  11. I'll second that, Nord-lock washers are great where you have excesses of vibration and shock. We use them at work on various parts of runway cleaning equipment to reduce chance of 'F.O.D'.
  12. ranger

    More shop art!

    Like it, a brilliant way to store your spare parts, you'll never forget where you've put them 🤔😃. Parts always on 'hand', ready to perform a ' timely' repair. 😀
  13. ranger

    Small welding project today

    Nice bit of artwork Mr & Mrs Professor1990, and "recycling" to boot! Things like these made from old used/ worn items that have a 'history', always look much nicer than ones made from new parts, we see this kind of art for sale over here, but made from new bits they seem to lack "character". That's My opinion anyway! Doug.
  14. ranger

    Small welding project today

    Made this for a friend as a Christmas gift, some of the shoes are from a pony he bred, which we now own, so some sentimental value there. Painted with wood stove paint, then cured by putting it in front of a diesel space heater for a while.
  15. One thing to be careful of with "easy outs" is using one that is too big compared to the broken bolt / stud you are trying to remove. If the hole you drill leaves too little metal left, you run the risk of the tapered " easy out" expanding the broken bolt in the hole and acting like an expanding anchor bolt in concrete. The ones I use are shaped like " Torx" bits, you drill a smaller hole, hammer the bit in, then use a socket wrench to undo.
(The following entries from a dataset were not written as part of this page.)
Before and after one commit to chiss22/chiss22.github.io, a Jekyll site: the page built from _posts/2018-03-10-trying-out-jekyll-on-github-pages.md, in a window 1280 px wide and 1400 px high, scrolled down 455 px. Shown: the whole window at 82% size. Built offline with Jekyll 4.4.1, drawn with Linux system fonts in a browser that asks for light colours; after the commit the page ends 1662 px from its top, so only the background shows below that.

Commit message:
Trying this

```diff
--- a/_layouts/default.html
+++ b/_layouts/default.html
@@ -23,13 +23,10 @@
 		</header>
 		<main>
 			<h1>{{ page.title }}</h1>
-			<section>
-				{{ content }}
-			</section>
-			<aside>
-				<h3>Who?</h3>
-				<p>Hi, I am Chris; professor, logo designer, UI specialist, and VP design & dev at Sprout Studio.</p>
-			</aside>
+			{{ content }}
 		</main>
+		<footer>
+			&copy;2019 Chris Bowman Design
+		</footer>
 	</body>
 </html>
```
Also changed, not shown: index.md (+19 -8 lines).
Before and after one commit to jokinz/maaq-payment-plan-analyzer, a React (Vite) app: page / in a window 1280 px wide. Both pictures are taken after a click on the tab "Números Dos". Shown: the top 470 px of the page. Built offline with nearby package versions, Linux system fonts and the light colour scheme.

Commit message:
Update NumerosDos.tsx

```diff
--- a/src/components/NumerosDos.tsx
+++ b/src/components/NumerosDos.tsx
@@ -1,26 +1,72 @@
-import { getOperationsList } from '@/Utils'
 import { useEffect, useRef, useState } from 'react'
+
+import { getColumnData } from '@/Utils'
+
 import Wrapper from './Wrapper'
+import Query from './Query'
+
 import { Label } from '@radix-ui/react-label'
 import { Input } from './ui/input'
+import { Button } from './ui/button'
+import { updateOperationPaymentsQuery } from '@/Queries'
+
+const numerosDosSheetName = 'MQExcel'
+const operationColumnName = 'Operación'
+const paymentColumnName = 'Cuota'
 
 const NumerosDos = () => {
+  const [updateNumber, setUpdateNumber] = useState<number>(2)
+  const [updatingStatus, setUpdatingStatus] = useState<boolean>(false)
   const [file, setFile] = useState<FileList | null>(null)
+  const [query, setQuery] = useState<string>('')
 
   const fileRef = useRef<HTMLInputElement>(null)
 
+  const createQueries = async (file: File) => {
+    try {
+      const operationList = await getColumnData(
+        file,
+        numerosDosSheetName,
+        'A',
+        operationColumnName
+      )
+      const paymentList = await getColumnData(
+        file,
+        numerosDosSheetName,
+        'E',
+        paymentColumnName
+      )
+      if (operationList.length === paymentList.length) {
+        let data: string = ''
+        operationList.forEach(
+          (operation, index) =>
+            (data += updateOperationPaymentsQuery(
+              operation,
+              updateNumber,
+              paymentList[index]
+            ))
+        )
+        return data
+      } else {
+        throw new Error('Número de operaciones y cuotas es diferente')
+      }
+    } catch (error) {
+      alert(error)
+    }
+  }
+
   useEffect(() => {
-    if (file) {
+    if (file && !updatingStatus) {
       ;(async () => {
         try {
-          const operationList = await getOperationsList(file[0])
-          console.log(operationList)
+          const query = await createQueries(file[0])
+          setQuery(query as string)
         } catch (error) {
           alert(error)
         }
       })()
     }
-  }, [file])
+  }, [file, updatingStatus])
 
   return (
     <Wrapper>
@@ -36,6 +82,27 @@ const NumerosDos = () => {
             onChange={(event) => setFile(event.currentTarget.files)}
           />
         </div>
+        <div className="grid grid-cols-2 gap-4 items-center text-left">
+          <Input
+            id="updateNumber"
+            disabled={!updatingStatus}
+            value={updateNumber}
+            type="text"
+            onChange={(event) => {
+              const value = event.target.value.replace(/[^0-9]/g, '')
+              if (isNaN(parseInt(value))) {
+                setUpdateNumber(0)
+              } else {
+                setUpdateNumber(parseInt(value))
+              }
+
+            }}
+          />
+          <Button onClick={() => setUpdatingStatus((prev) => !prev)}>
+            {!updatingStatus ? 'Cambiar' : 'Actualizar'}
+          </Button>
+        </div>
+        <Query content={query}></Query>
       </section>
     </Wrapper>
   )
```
Some people I know actually use cheap "Torx" bits for this purpose.